So said NFU Scotland president Nigel Miller in his most recent blog before going into stakeholders meetings this week to thrash out details of where the £6million aid package for farmers, announced by Scottish Government last week, should go.
“Today, in May, many farmers are still buying feed and striving to support stock. The aid package provides a potential lifeline that can bridge the hardest-hit businesses into summer weather,” the Stow livestock producer wrote. The public cash is for farms hit by bad snow in March, though others have also been identified, he said, adding: “There are extreme situations in other sectors, including crop losses, which have the potential to threaten the future of businesses.”
The challenge to this week’s industry group is to identify all the farms “where weather has significantly eroded the capacity to produce” and to come up with a way of responding quickly “at an appropriate level”, he said.
“Aid is not a total solution, but it can inject funds to pause cashflow pressure and provide a pathway forward.”
And he urged banks to be flexible with overdrafts and restructure lending.

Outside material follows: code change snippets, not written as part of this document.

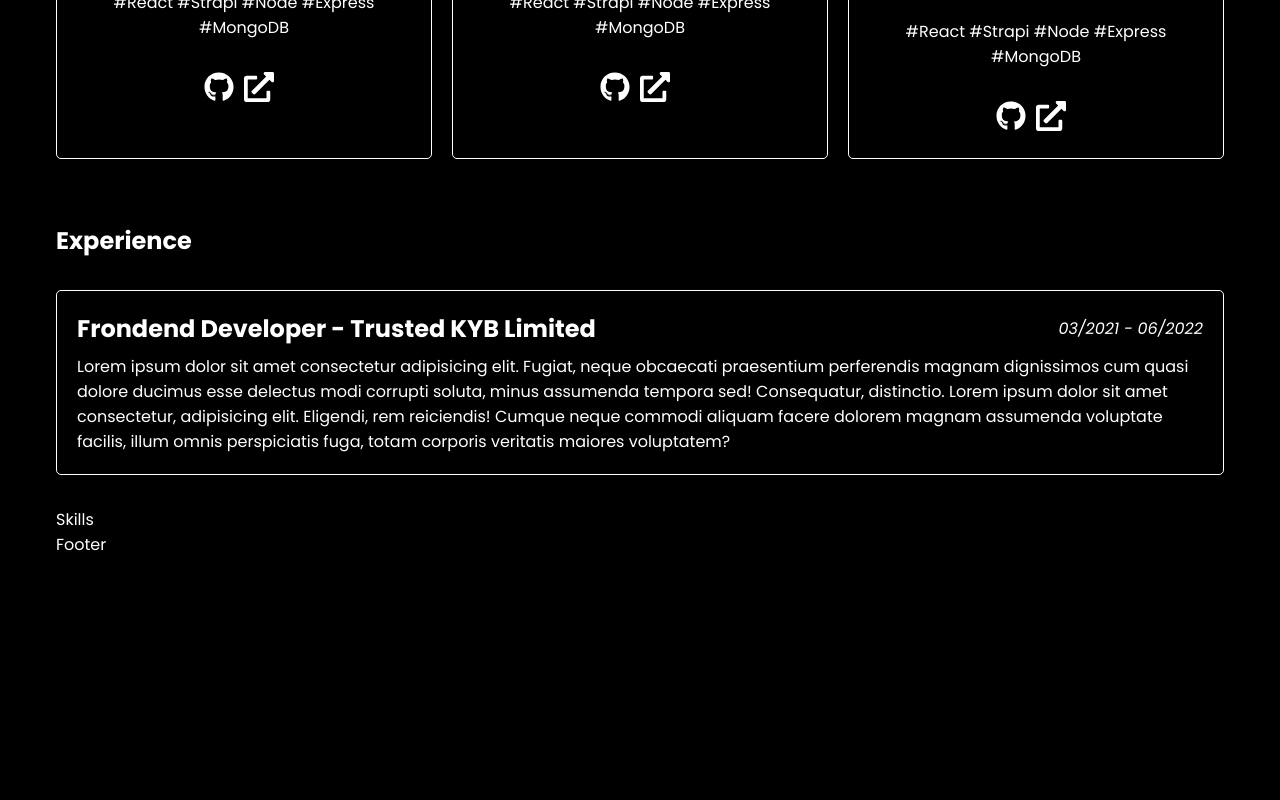
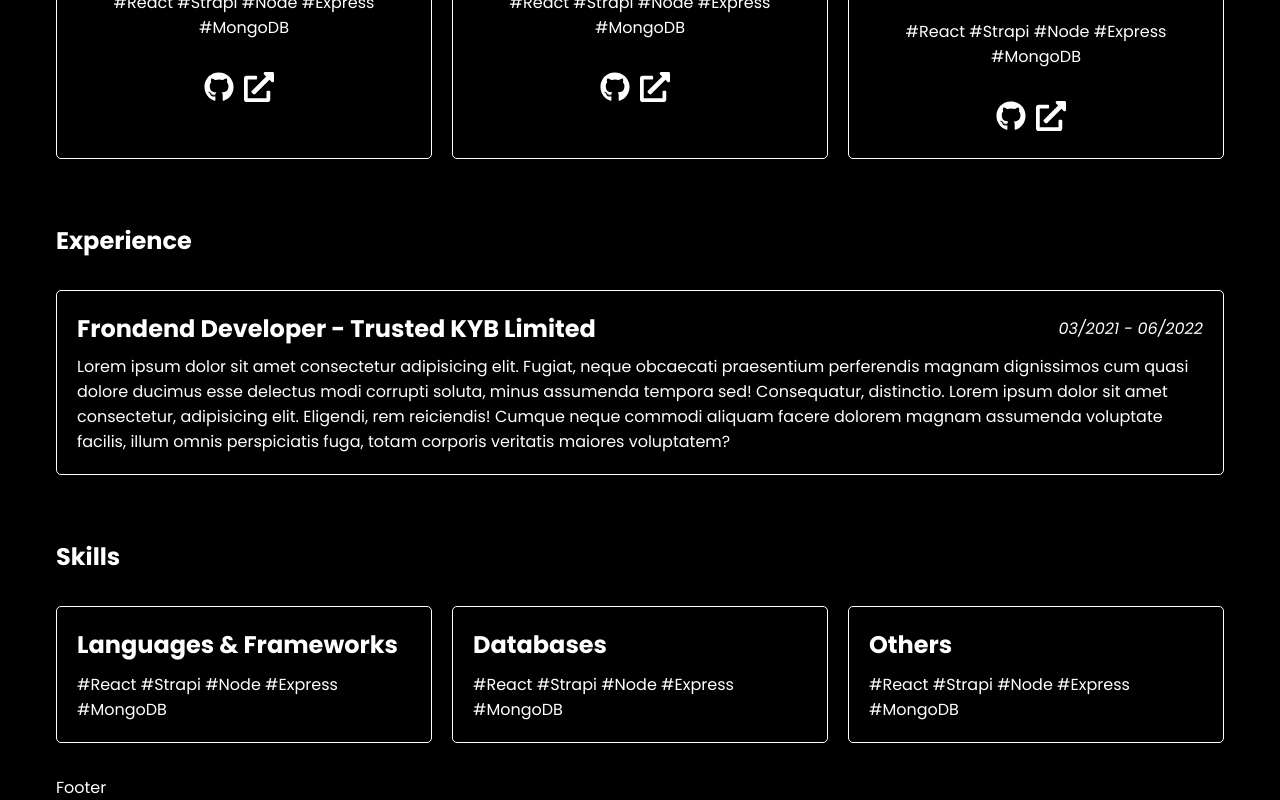
Before and after one commit to shehabshalan/minimal-react-portfolio, a React (Vite) app: page / in a window 1280 px wide. Shown: the part 827-1627 px from the top of the page. Before the commit the page ends 1384 px from the top, so only its background shows below. Built offline with nearby package versions, Linux system fonts and the light colour scheme.

Commit message:
skills section completed

```diff
--- a/src/components/Skills/Skills.css
+++ b/src/components/Skills/Skills.css
@@ -0,0 +1,33 @@
+.skills {
+  margin-top: 4rem;
+  margin-bottom: 2rem;
+  width: 100%;
+  max-width: 1200px;
+}
+
+.skills-container-grid {
+  margin-top: 2rem;
+  display: grid;
+  grid-template-columns: repeat(auto-fill, minmax(300px, 1fr));
+  grid-gap: 20px;
+}
+
+.skills-container-grid .skills-card {
+  border-radius: 5px;
+  padding: 20px;
+  transition: all 0.2s ease-in-out;
+  border-radius: 5px;
+  border: 1px solid;
+  position: relative;
+  overflow: hidden;
+}
+
+.skills-container-grid .skills-card:hover {
+  transform: translateY(-5px);
+}
+
+.skills-container-grid .skills-card .skills-title {
+  font-size: 1.5rem;
+  font-weight: bold;
+  margin-bottom: 10px;
+}
--- a/src/components/Skills/Skills.jsx
+++ b/src/components/Skills/Skills.jsx
@@ -1,7 +1,25 @@
 import React from "react";
 import "./Skills.css";
 const Skills = () => {
-  return <div>Skills</div>;
+  return (
+    <section className="skills">
+      <h1>Skills</h1>
+      <div className="skills-container-grid">
+        <div className="skills-card">
+          <h3 className="skills-title">Languages & Frameworks</h3>
+          <p className="skills-stack">#React #Strapi #Node #Express #MongoDB</p>
+        </div>
+        <div className="skills-card">
+          <h3 className="skills-title">Databases</h3>
+          <p className="skills-stack">#React #Strapi #Node #Express #MongoDB</p>
+        </div>
+        <div className="skills-card">
+          <h3 className="skills-title">Others</h3>
+          <p className="skills-stack">#React #Strapi #Node #Express #MongoDB</p>
+        </div>
+      </div>
+    </section>
+  );
 };
 
 export default Skills;
```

Fellow Borders farmer and NFU Scotland vice-president, Rob Livesey, said the job of deciding where the aid money should go would be “extremely difficult”.
“If the funds are spread too wide then the benefit will be too small to make a difference to those businesses.”
He expects Borders farmers to qualify for some help: “We probably suffered more than many in the last 12 months, but were less affected than the west by the March storms.”
Latest figures show a surge in sheep and cattle deaths from the start of the year, with Scotland hit worst, recording fallen stock up by over 35 per cent on last year between January and April.
NFU Scotland’s livestock policy manager John Sleigh said causes would be disease, nutrition and the weather, but that “a significant number” will not be accounted for because they may still be lost, under snow, eaten by wild animals and, where the snow hit worst, farmers were allowed to bury dead stock.
The statistics also exclude special pick ups of larger than usual numbers, likely after the March snow.
Last year Peeblesshire, Selkirkshire and Berwickshire were the wettest since Met Office records began, while in Roxburghshire rainfall was the third highest the area had experienced.
And Gatepost, RSABI charity’s confidential listening service, saw a “significant acceleration” of calls from October, receiving four times as many in February from farmers in financial and/or emotional difficulty, compared to the previous year.